[Detected change data]

------------------------------------------------------------------------

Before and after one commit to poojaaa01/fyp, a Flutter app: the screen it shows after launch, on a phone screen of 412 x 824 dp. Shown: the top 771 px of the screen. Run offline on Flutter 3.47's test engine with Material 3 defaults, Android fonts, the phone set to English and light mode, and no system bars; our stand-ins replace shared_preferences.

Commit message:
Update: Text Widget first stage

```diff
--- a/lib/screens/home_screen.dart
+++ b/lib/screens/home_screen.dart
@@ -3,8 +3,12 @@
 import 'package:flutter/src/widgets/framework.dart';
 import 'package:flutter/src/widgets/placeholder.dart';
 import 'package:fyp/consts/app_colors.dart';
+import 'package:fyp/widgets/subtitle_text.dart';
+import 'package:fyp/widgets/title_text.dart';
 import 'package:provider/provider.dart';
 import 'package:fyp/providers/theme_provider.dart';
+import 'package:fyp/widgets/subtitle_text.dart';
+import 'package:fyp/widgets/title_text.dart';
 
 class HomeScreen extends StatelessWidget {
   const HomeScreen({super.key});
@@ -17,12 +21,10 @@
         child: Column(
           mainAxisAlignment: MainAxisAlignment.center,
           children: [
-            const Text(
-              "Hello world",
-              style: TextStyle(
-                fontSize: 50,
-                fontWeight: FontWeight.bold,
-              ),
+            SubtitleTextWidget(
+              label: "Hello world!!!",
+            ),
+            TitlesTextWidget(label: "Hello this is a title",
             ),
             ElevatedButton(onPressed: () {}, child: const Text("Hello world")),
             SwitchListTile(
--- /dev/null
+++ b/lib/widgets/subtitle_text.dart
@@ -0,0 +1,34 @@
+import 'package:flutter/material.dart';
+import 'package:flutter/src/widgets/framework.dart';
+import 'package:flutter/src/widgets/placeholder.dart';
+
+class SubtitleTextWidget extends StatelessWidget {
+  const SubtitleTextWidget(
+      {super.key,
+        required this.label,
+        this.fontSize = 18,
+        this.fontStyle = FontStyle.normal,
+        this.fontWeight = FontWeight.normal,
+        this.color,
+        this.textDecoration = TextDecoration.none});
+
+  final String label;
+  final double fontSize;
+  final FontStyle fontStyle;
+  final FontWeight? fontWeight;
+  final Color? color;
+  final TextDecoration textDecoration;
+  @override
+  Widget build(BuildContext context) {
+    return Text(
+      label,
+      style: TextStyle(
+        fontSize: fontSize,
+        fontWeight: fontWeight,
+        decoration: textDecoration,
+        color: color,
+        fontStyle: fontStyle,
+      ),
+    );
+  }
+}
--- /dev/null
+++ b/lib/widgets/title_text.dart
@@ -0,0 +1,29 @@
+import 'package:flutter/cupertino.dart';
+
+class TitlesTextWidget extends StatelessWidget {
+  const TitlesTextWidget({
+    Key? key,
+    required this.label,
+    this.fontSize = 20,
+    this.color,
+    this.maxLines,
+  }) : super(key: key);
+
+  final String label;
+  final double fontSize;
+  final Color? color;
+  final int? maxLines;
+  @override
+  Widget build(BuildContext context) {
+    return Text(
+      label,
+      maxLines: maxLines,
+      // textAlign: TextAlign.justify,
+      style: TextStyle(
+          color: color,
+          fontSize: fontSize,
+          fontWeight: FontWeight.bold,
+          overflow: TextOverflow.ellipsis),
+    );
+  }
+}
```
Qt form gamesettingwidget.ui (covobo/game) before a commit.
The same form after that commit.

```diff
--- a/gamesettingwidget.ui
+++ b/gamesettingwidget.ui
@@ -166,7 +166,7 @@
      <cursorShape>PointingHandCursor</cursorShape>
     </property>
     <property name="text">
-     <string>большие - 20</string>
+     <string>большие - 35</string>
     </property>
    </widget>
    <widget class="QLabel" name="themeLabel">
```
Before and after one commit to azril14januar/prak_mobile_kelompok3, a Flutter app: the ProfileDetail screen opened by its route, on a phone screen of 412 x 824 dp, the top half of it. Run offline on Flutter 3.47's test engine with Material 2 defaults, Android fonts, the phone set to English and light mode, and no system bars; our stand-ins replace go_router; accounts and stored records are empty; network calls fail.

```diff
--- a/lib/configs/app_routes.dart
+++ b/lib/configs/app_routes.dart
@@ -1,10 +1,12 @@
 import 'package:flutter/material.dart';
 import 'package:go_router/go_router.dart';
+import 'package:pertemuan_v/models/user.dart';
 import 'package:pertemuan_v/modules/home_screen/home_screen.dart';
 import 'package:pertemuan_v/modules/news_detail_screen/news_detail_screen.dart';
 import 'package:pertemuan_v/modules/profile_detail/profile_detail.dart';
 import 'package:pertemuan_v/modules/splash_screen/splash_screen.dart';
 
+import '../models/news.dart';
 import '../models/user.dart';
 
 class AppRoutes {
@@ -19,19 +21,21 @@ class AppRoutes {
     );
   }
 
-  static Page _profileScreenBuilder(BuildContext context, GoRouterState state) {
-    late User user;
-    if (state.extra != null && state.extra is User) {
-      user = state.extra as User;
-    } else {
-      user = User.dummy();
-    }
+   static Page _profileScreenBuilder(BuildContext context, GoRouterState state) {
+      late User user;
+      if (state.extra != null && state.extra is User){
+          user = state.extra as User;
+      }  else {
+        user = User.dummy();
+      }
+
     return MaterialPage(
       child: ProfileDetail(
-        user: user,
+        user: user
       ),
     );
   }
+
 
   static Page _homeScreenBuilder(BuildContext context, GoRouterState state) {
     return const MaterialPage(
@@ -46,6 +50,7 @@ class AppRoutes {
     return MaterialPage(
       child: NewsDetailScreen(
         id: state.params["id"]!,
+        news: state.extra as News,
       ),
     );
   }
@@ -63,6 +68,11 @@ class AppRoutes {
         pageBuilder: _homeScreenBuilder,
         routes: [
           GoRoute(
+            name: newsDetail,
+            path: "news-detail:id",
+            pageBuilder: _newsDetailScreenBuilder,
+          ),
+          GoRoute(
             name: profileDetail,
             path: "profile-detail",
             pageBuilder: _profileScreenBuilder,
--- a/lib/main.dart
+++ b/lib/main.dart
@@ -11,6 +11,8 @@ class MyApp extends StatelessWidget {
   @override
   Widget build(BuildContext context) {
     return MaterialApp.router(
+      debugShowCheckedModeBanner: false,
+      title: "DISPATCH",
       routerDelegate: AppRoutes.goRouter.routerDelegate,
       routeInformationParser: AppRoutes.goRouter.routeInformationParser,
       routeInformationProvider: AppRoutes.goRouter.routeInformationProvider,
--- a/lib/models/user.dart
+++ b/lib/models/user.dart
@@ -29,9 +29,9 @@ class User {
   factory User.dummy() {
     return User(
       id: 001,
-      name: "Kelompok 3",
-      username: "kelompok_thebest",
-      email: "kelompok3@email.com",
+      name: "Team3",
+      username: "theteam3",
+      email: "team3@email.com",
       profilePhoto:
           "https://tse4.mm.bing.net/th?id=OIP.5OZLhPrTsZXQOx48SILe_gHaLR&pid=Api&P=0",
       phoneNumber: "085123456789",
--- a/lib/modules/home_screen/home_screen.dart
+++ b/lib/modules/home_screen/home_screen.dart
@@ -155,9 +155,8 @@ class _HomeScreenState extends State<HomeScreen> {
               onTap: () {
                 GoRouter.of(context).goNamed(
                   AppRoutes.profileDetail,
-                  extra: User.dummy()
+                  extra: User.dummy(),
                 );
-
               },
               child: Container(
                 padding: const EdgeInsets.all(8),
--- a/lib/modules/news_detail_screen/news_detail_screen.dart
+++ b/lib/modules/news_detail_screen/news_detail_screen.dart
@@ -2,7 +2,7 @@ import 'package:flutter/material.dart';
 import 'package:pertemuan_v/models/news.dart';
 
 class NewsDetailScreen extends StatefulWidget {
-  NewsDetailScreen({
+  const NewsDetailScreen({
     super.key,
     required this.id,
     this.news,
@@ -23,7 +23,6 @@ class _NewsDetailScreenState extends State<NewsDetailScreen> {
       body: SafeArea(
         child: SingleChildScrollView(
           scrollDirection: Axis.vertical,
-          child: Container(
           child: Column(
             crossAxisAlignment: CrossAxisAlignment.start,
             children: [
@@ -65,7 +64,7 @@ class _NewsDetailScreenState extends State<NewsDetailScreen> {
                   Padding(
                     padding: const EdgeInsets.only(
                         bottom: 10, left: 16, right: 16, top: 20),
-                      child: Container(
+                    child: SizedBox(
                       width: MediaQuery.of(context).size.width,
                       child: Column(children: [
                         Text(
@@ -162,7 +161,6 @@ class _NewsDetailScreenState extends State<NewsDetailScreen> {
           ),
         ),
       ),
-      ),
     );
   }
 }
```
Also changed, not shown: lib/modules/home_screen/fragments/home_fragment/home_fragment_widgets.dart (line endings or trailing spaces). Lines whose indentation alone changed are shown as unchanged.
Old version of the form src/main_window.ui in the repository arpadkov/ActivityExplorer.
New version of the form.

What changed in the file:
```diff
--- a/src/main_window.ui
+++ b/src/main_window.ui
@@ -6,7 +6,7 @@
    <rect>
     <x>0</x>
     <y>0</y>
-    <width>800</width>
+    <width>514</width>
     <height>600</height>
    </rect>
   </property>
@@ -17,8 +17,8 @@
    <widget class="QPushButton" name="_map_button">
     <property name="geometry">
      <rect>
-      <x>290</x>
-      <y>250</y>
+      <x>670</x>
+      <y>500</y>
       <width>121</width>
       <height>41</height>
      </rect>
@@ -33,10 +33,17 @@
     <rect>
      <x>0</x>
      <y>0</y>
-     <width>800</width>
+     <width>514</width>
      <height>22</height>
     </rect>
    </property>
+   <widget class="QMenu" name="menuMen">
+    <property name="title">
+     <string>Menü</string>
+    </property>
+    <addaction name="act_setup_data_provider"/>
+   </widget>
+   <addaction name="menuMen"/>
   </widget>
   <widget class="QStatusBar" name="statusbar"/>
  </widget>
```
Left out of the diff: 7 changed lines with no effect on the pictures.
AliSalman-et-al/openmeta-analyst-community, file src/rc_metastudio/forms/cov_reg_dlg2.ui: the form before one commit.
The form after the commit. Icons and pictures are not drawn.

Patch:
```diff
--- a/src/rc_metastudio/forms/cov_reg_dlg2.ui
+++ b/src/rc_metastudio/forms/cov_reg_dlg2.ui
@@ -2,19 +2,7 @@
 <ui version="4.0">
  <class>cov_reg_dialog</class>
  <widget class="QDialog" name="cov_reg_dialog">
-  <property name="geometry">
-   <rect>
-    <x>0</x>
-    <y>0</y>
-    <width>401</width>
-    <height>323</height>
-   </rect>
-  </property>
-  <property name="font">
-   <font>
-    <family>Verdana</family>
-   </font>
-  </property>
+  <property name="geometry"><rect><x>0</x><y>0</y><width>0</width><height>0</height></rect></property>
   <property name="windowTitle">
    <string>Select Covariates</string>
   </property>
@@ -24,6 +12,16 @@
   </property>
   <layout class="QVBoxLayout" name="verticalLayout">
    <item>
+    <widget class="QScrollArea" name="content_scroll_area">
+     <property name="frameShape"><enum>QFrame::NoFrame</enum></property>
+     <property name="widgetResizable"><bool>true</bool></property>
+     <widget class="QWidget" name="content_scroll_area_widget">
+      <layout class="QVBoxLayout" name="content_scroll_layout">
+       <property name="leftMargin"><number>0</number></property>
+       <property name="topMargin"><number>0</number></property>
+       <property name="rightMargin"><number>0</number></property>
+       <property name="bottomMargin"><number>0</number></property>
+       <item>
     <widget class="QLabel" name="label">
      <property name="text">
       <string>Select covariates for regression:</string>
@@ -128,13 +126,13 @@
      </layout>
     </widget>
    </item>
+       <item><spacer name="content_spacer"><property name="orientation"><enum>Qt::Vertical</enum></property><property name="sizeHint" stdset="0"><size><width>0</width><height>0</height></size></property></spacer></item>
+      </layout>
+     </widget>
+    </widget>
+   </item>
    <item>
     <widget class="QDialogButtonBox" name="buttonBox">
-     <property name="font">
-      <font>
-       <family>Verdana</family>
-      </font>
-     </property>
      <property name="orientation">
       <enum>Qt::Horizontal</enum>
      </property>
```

------------------------------------------------------------------------

- _TASK GOAL_
The word "final" appears in some lines above. Return every one of those lines.

- _RESPONSE AREA_
+  final String label;
+  final double fontSize;
+  final FontStyle fontStyle;
+  final FontWeight? fontWeight;
+  final Color? color;
+  final TextDecoration textDecoration;
+  final String label;
+  final double fontSize;
+  final Color? color;
+  final int? maxLines;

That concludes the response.